There’s been no shortage of articles discussing an unseasonably warm 2015 or retailers blaming lackluster sales near-solely on the weather, but according to NPD, the category is changing—weather irrespective.
Last year was the second warmest on record in the U.S. after 2012, and annual outerwear sales were flat. A warm 2012 and subsequent record-cold 2013-14 sent annual outerwear sales in 2013 up 9 percent, but a warm fourth quarter hurt sales in 2015.
Outerwear sales typically peak in November and December, but last year sales in the fourth quarter were down 6 percent. Camping however, saved the outdoor category as the warmer weather and increased interest in activity sent consumers to the stores for gear.

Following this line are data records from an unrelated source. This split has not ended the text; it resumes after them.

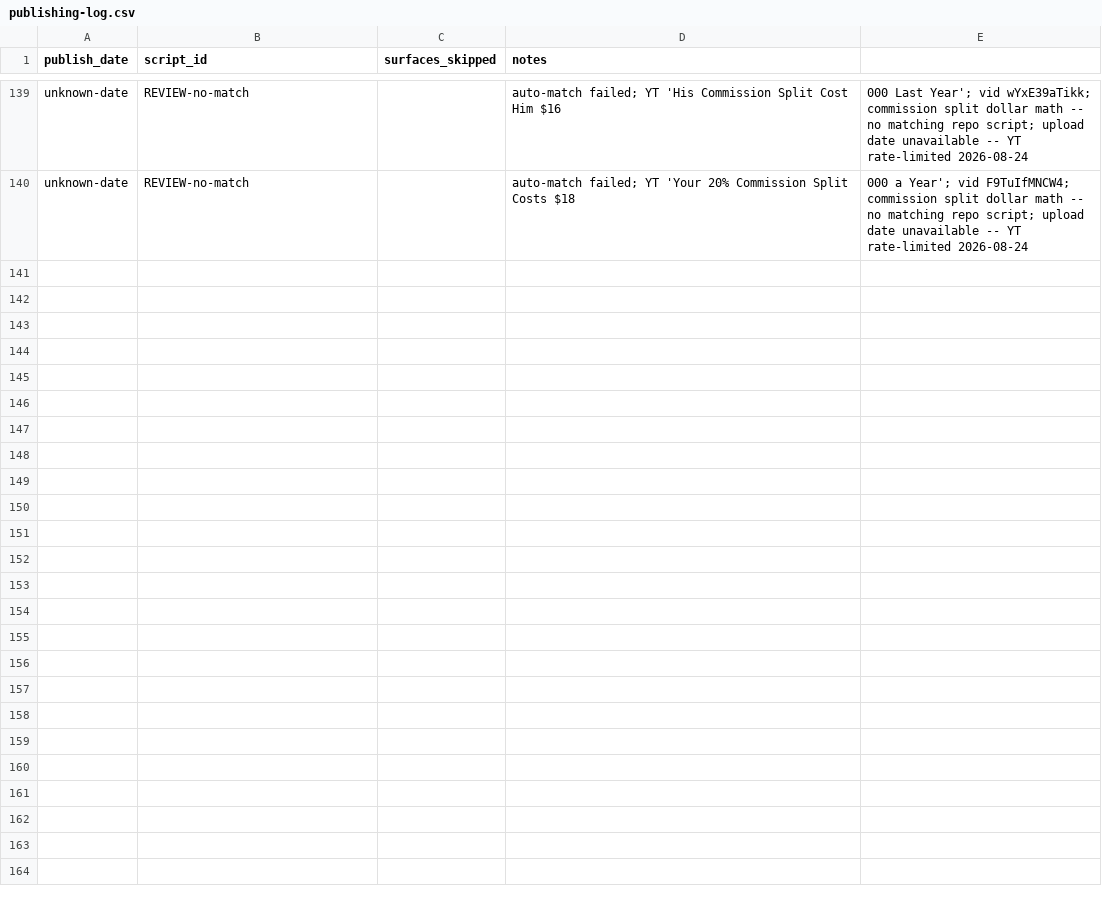
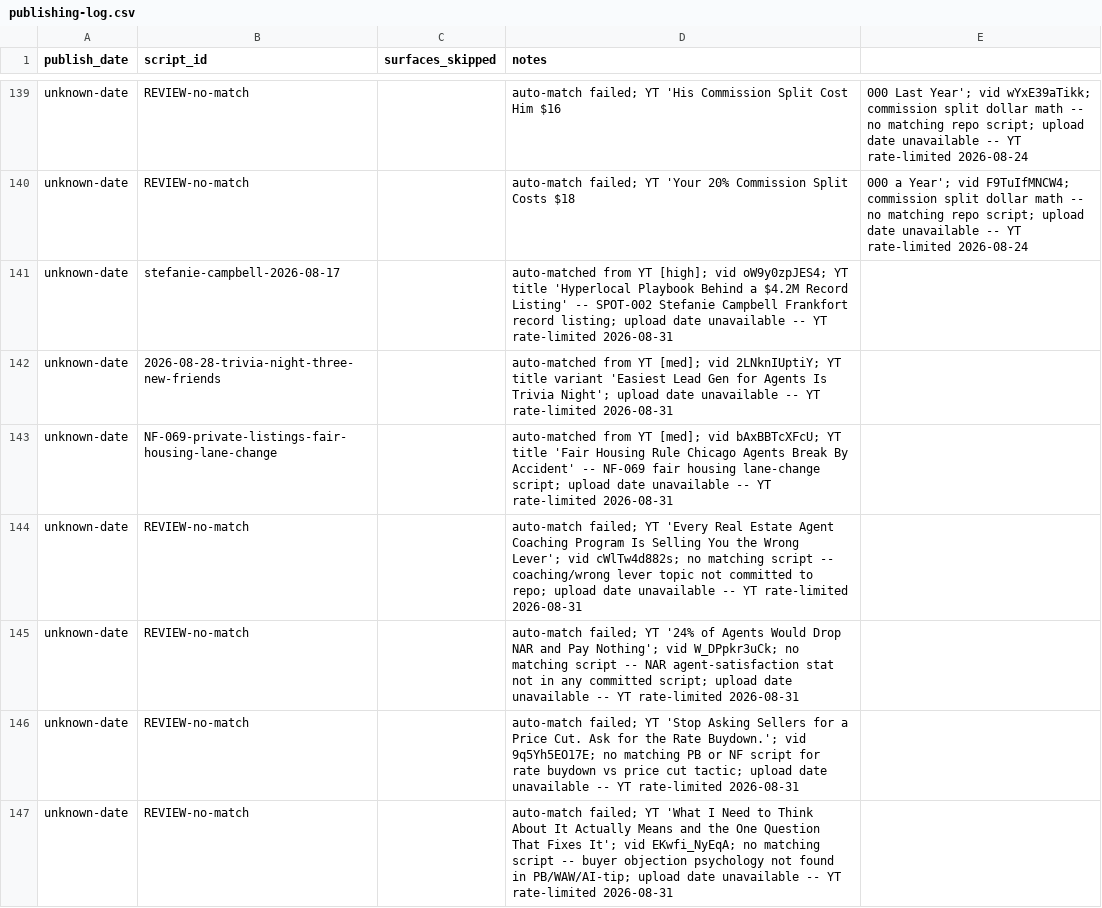
Before and after one commit to delfinparis/video-strategy-to-grow-dj-brand, a CSV file: data/publishing-log.csv, drawn as a sheet; only a part is shown, gaps mark what is left out; the diff names each change by its address in the sheet, - before the commit and + after, or states it on an @@ line.

```diff
--- a/data/publishing-log.csv
+++ b/data/publishing-log.csv
+row 141: unknown-date | stefanie-campbell-2026-08-17 |  | auto-matched from YT [high]; vid oW9y0zpJES4; YT title 'Hyperlocal Playbook Behind a $4.2M Record Listing' -- SPOT-002 Stefanie Campbell Frankfort record listing; upload date unavailable -- YT rate-limited 2026-08-31
+row 142: unknown-date | 2026-08-28-trivia-night-three-new-friends |  | auto-matched from YT [med]; vid 2LNknIUptiY; YT title variant 'Easiest Lead Gen for Agents Is Trivia Night'; upload date unavailable -- YT rate-limited 2026-08-31
+row 143: unknown-date | NF-069-private-listings-fair-housing-lane-change |  | auto-matched from YT [med]; vid bAxBBTcXFcU; YT title 'Fair Housing Rule Chicago Agents Break By Accident' -- NF-069 fair housing lane-change script; upload date unavailable -- YT rate-limited 2026-08-31
+row 144: unknown-date | REVIEW-no-match |  | auto-match failed; YT 'Every Real Estate Agent Coaching Program Is Selling You the Wrong Lever'; vid cWlTw4d882s; no matching script -- coaching/wrong lever topic not committed to repo; upload date unavailable -- YT rate-limited 2026-08-31
+row 145: unknown-date | REVIEW-no-match |  | auto-match failed; YT '24% of Agents Would Drop NAR and Pay Nothing'; vid W_DPpkr3uCk; no matching script -- NAR agent-satisfaction stat not in any committed script; upload date unavailable -- YT rate-limited 2026-08-31
+row 146: unknown-date | REVIEW-no-match |  | auto-match failed; YT 'Stop Asking Sellers for a Price Cut. Ask for the Rate Buydown.'; vid 9q5Yh5EO17E; no matching PB or NF script for rate buydown vs price cut tactic; upload date unavailable -- YT rate-limited 2026-08-31
+row 147: unknown-date | REVIEW-no-match |  | auto-match failed; YT 'What I Need to Think About It Actually Means and the One Question That Fixes It'; vid EKwfi_NyEqA; no matching script -- buyer objection psychology not found in PB/WAW/AI-tip; upload date unavailable -- YT rate-limited 2026-08-31
```
Also changed, not shown: 8 other files.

“Despite the atypical weather, there is still a shift taking place when it comes to consumer preference for outerwear, which is altering the category landscape,” NPD vice president and sports industry analyst Matt Powell said. Driven by the Millennials, consumers are choosing light weight puffy jackets and multiple layers that incorporate new technologies as opposed to traditional, heavy winter coats. Consumers are doing more with less; rather than purchasing specific products for every season or activity, they are buying adaptable and multipurpose items.”
And the trend toward novel and unconventional is coming through in camping, too.

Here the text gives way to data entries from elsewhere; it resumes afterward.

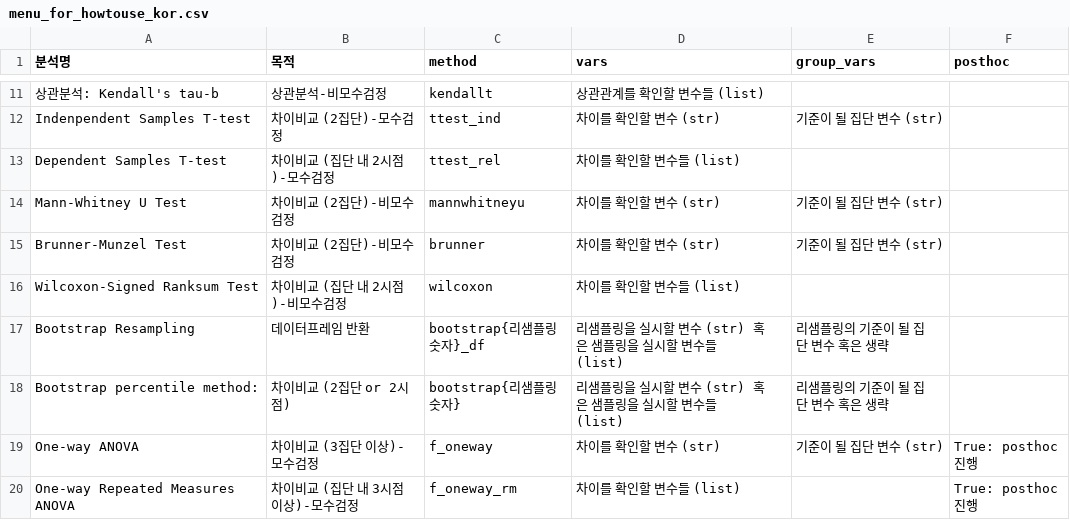
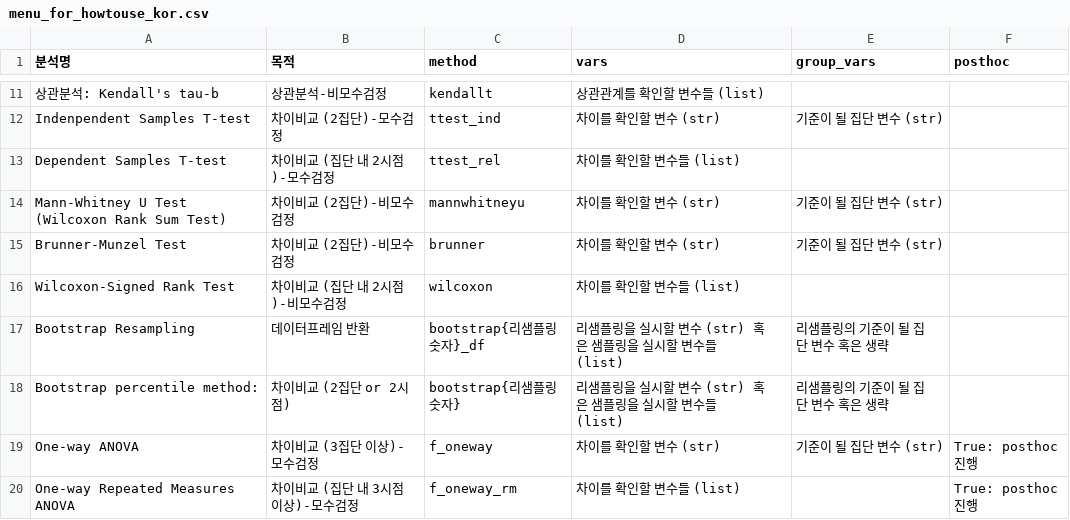
Before and after one commit to ckdckd145/statmanager-kr, a CSV file: statmanager/menu_for_howtouse_kor.csv, drawn as a sheet; only a part is shown, gaps mark what is left out.

Commit message:
Fixed name confusion in Wilcoxon and Mann-Whitney U. (Sorry - I should have been more careful to look up the English names of what I remembered in Korean) - It will be released ASAP to avoid confusion.

```diff
--- a/statmanager/menu_for_howtouse_kor.csv
+++ b/statmanager/menu_for_howtouse_kor.csv
@@ -13,5 +13,5 @@ Indenpendent Samples T-test,차이비교 (2집단)-모수검정,ttest_ind,차이
 Dependent Samples T-test,차이비교 (집단 내 2시점)-모수검정,ttest_rel,차이를 확인할 변수들 (list),,
-Mann-Whitney U Test,차이비교 (2집단)-비모수검정,mannwhitneyu,차이를 확인할 변수 (str),기준이 될 집단 변수 (str),
+Mann-Whitney U Test (Wilcoxon Rank Sum Test),차이비교 (2집단)-비모수검정,mannwhitneyu,차이를 확인할 변수 (str),기준이 될 집단 변수 (str),
 Brunner-Munzel Test,차이비교 (2집단)-비모수검정,brunner,차이를 확인할 변수 (str),기준이 될 집단 변수 (str),
-Wilcoxon-Signed Ranksum Test,차이비교 (집단 내 2시점)-비모수검정,wilcoxon,차이를 확인할 변수들 (list),,
+Wilcoxon-Signed Rank Test,차이비교 (집단 내 2시점)-비모수검정,wilcoxon,차이를 확인할 변수들 (list),,
 "Bootstrap Resampling ",데이터프레임 반환,bootstrap{리샘플링숫자}_df,리샘플링을 실시할 변수 (str) 혹은 샘플링을 실시할 변수들 (list),리샘플링의 기준이 될 집단 변수 혹은 생략,
```
Also changed, not shown: statmanager/menu_for_howtouse_eng.csv, 1 other file.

“Following the new Millennial pattern, the camping industry is doing a solid job at promoting the unconventional; driven and embraced by consumers, the industry has responded to the less-traditional, modernized, and urbanized side of camping. Brands and retailers in this space are waking up to the fact that they need to market products differently,” according to Powell.
Camping categories drove outdoor growth in 2015, with hammocks, backpacking tents, tarps and other accessories, seeing double-digit growth, some as high as 36 percent.

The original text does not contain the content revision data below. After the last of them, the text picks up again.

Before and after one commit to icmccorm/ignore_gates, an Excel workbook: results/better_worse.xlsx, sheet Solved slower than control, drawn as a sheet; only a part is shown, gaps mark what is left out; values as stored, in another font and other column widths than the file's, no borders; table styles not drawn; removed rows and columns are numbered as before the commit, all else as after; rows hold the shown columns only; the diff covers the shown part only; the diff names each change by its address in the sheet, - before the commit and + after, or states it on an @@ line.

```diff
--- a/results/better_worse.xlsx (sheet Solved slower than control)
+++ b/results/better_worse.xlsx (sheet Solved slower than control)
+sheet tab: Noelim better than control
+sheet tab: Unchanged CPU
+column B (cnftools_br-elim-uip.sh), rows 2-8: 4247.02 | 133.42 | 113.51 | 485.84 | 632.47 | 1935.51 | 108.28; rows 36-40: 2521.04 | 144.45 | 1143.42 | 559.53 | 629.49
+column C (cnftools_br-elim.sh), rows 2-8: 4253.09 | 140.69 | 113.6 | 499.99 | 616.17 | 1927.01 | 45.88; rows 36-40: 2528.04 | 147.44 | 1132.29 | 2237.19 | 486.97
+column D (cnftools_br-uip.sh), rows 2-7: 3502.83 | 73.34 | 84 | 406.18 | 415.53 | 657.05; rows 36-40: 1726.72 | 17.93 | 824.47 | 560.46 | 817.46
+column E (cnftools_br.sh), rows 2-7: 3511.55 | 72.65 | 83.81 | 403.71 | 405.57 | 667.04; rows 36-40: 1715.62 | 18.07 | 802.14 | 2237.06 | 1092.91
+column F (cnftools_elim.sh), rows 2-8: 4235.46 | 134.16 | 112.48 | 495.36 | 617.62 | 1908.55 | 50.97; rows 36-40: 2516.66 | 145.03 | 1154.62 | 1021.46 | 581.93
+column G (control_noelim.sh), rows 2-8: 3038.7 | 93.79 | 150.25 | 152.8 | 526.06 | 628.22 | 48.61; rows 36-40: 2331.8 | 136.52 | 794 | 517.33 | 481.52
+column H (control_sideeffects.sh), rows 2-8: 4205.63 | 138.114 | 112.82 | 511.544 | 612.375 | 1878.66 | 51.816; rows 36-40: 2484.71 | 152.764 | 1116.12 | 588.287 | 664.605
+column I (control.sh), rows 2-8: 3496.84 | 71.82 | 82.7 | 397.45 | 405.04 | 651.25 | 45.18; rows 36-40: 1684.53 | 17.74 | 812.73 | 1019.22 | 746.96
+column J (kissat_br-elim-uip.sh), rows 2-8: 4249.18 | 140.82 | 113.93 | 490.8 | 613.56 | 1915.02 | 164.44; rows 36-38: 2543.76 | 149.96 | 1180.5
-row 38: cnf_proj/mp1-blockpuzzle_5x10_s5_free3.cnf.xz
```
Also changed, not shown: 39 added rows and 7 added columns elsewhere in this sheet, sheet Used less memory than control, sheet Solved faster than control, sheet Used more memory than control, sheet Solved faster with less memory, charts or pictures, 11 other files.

“Consumers are propelling new trends within the outdoor industry, and the seasonal lines which brands and retailers have drawn are becoming more of a stereotype as consumers evolve their definition of ‘the outdoors.’ While camping may be a two-week backpacking trip, it may also be a regular activity in a backyard or apartment rooftop. This urban spin is opening more doors for the industry,” Powell said. “As equipment products continue to cross style, function, and fashion, the industry will continue to gain appeal from more walks of consumers, and keep its current following coming back in both fresh and familiar ways.”